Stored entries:
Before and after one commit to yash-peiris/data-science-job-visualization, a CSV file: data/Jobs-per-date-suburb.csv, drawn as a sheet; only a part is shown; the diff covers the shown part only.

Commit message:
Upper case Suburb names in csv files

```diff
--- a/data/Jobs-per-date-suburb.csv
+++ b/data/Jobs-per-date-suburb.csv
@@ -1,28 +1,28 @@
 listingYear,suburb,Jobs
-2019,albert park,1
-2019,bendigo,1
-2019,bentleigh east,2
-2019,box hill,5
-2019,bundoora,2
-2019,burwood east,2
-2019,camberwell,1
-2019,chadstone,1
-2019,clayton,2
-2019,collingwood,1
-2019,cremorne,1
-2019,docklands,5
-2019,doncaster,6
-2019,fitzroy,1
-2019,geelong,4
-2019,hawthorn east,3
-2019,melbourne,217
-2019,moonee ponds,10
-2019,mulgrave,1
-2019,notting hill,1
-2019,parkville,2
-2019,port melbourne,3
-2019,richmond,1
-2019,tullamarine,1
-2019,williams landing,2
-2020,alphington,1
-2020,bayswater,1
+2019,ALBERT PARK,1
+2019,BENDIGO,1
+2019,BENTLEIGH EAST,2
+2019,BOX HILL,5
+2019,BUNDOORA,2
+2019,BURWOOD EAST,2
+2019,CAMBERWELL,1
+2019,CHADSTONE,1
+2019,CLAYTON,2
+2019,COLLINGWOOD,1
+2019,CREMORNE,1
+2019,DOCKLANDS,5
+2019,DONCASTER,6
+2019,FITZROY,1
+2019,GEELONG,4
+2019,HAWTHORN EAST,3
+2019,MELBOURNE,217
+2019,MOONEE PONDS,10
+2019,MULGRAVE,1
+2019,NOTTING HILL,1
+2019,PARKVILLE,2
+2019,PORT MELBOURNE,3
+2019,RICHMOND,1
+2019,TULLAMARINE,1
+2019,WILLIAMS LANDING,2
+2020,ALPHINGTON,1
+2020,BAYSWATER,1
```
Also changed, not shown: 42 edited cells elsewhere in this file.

==

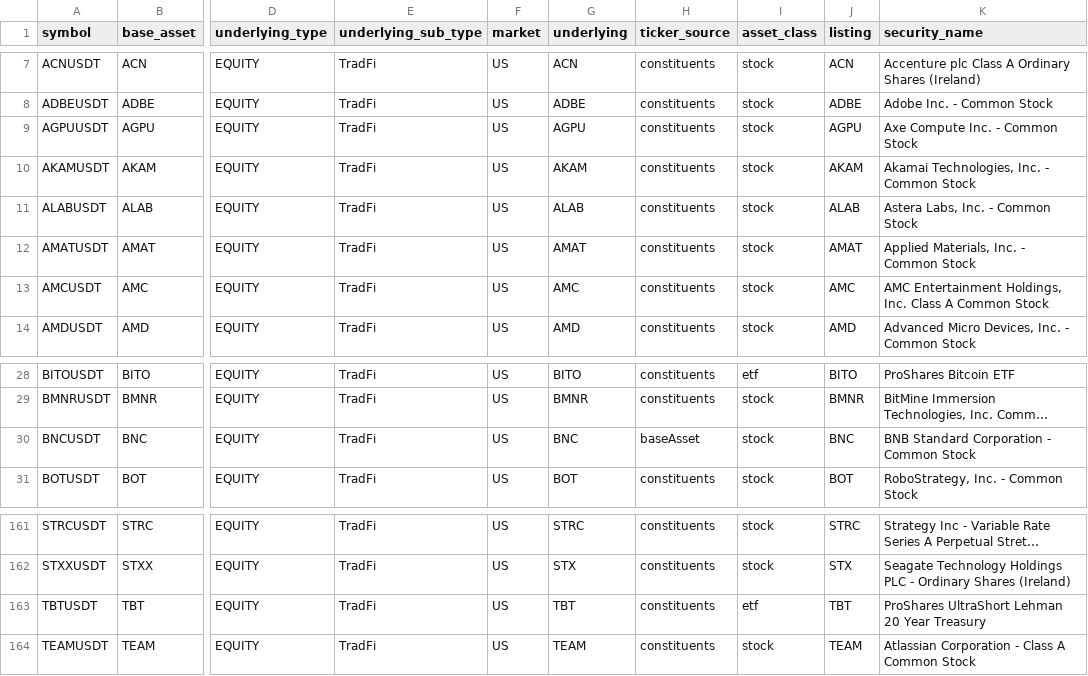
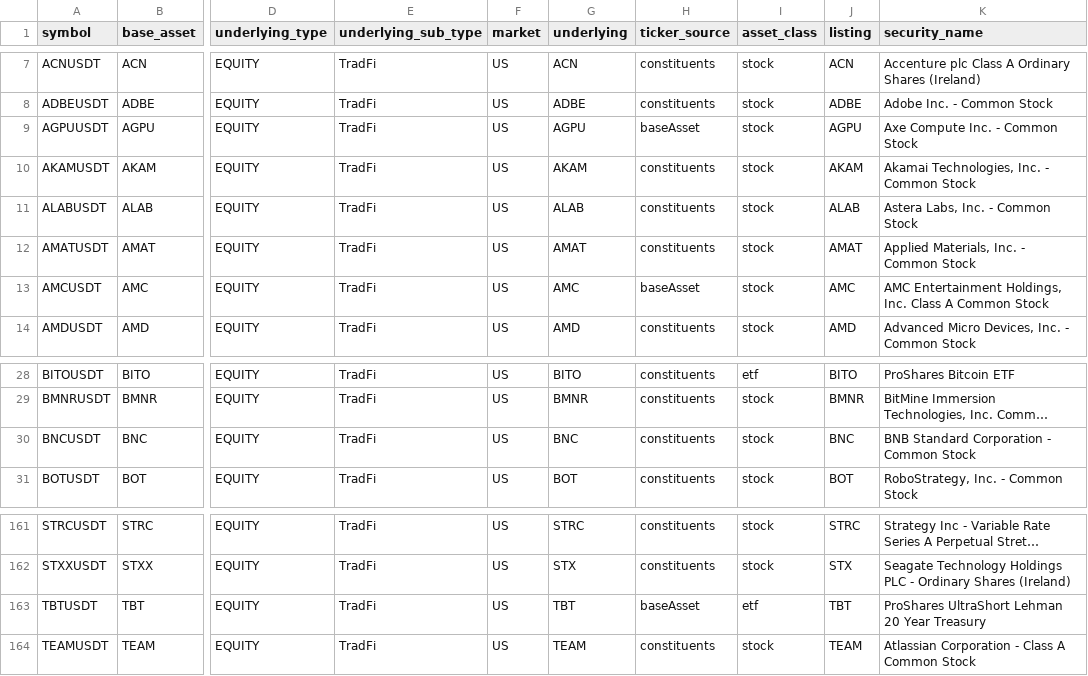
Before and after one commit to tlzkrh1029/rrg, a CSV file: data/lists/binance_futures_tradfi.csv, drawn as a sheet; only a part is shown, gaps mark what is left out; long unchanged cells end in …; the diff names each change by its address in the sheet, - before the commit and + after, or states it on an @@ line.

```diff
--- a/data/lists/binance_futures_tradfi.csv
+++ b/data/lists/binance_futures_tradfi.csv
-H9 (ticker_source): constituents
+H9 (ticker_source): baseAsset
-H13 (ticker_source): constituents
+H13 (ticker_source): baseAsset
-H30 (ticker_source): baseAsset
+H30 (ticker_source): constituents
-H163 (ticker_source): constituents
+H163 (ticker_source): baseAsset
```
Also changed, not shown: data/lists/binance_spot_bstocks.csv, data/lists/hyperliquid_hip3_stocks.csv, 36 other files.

* What to produce:
Go line by line through the records above and copy each one containing "date".

* Response to this exercise:
Before and after one commit to yash-peiris/data-science-job-visualization, a CSV file: data/Jobs-per-date-suburb.csv, drawn as a sheet; only a part is shown; the diff covers the shown part only.
--- a/data/Jobs-per-date-suburb.csv
+++ b/data/Jobs-per-date-suburb.csv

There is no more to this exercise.